Google: Good morning, James. Before I deliver your news, would you like to hear about a new job opportunity that just surfaced? It looks like it would be a promotion for you with a 30% increase in compensation, and it's located just 10 minutes from your house.
Google: The name of the company is Cielo. They have been a top RPO firm for several years running, and they're growing at 20% year over year. They're looking for a Technology Enablement Director to expand their technology vision to their global markets in South America and Asia. Would you like to learn more about this role?
Me: Yes, it sounds interesting.
Google: OK, would you like me to connect you to a recruiter by phone right now or should we schedule something for later?
Me: Later. Can you check my schedule and find a free 15-minute slot sometime after lunch today?
Google: OK, I checked your calendar. It looks like you and the Cielo recruiter have an opening at 3 p.m. today. I'll send an appointment request along with the details of the job. Please check your calendar and confirm that you're available by accepting the invitation.
Me: Excellent, will do. Thank you!
Google: You're welcome. Good luck with your conversation with Cielo today! Would you like to hear your news now?
While this scenario might sound a bit futuristic, I actually don't think we're too far off from it being reality. Especially if Google is able to harness the jobs data and combine it with their existing AI and voice capabilities.
Despite the announcement of Google for Jobs falling a bit flat for me, I have an incredible amount of faith and optimism that AI will transform recruiting and job search globally.

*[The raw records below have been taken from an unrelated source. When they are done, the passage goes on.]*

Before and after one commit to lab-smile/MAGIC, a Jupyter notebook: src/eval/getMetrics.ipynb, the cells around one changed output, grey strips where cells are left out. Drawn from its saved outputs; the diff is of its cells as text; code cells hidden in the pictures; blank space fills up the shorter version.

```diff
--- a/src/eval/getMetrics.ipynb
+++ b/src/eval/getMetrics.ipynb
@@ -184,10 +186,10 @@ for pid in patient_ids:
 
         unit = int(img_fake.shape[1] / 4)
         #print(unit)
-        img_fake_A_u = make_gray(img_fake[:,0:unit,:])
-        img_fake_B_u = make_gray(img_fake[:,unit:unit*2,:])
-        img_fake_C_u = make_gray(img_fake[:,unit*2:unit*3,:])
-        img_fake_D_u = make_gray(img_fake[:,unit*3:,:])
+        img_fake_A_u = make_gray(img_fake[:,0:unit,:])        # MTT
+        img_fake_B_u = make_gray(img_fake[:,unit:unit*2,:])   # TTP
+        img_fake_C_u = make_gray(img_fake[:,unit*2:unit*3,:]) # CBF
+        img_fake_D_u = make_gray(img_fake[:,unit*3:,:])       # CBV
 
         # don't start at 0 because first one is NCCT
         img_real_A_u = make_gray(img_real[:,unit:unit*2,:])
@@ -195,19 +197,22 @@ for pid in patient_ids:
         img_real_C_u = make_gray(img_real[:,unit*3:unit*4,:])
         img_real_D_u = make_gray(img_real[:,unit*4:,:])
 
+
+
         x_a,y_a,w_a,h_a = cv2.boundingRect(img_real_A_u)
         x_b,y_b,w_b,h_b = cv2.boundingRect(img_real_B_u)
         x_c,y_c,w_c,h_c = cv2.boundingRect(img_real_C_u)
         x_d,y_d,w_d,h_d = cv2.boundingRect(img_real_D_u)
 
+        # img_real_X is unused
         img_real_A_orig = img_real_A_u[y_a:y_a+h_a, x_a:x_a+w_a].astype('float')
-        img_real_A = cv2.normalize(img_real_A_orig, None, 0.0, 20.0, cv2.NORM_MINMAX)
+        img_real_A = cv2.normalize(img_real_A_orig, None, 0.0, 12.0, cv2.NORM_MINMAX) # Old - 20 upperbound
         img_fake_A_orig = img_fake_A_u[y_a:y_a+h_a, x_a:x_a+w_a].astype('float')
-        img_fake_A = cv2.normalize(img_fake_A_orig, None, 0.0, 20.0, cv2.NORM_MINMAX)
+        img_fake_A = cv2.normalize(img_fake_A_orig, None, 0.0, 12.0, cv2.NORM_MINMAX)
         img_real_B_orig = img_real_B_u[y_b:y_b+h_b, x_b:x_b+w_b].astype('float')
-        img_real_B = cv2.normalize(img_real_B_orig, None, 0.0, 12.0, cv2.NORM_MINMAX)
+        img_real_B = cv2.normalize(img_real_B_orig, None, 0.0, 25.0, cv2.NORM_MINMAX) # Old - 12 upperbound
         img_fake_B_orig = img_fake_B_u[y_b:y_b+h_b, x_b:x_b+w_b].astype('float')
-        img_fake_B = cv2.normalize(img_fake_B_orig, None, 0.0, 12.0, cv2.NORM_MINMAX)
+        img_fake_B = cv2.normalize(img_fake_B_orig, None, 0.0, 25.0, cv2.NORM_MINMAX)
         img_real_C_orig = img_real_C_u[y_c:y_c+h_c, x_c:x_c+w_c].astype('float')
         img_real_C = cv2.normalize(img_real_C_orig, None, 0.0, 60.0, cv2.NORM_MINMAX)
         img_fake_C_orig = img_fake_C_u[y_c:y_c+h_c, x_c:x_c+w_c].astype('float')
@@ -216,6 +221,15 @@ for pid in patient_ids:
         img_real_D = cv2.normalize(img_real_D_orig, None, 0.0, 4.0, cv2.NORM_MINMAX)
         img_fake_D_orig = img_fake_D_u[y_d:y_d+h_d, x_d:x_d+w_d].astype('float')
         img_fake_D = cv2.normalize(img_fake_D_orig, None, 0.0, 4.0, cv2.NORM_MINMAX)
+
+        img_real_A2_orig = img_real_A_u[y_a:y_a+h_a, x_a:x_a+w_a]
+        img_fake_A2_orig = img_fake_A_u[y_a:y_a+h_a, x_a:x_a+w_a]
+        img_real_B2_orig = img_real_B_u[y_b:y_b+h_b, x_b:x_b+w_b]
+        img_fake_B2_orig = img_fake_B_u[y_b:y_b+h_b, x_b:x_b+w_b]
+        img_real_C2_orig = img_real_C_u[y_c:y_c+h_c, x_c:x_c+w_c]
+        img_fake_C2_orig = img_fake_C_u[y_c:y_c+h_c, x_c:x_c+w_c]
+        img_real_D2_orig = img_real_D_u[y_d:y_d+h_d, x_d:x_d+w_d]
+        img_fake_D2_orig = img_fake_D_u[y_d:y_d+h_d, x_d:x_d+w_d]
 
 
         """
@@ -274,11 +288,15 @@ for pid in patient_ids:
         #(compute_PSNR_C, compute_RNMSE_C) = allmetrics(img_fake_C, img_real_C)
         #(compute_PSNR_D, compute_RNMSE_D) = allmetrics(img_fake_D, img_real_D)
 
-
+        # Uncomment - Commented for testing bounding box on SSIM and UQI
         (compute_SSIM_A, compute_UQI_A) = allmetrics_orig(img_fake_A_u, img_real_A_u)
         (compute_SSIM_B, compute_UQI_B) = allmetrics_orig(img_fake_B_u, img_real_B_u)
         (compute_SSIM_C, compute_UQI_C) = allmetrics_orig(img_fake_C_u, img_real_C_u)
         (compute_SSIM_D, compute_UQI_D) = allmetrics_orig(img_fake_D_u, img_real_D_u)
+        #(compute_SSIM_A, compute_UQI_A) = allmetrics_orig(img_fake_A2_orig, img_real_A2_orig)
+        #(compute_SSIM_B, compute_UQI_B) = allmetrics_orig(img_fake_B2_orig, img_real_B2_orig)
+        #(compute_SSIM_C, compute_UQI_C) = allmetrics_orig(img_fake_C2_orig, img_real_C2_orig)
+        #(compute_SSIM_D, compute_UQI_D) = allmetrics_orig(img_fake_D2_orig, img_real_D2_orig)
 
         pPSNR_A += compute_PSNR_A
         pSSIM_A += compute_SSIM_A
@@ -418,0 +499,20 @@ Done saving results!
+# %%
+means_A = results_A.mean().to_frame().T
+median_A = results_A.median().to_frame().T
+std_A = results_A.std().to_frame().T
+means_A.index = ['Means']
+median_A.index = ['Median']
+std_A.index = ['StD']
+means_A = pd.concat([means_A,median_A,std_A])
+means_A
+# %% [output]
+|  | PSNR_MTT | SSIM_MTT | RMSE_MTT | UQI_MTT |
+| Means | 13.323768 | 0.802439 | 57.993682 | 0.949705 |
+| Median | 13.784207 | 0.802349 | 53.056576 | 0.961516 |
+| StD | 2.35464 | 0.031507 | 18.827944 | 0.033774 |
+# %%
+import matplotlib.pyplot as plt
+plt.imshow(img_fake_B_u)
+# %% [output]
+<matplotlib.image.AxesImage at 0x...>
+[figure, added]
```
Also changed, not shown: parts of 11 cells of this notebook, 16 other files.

For now, we’ll start to see job listings at the top of the page when conducting a job search on Google. This is a small improvement, but for me, the innovation has to be in the matching and delivery of jobs to people, not in the task of manually conducting a job search. And the way to that lies in AI.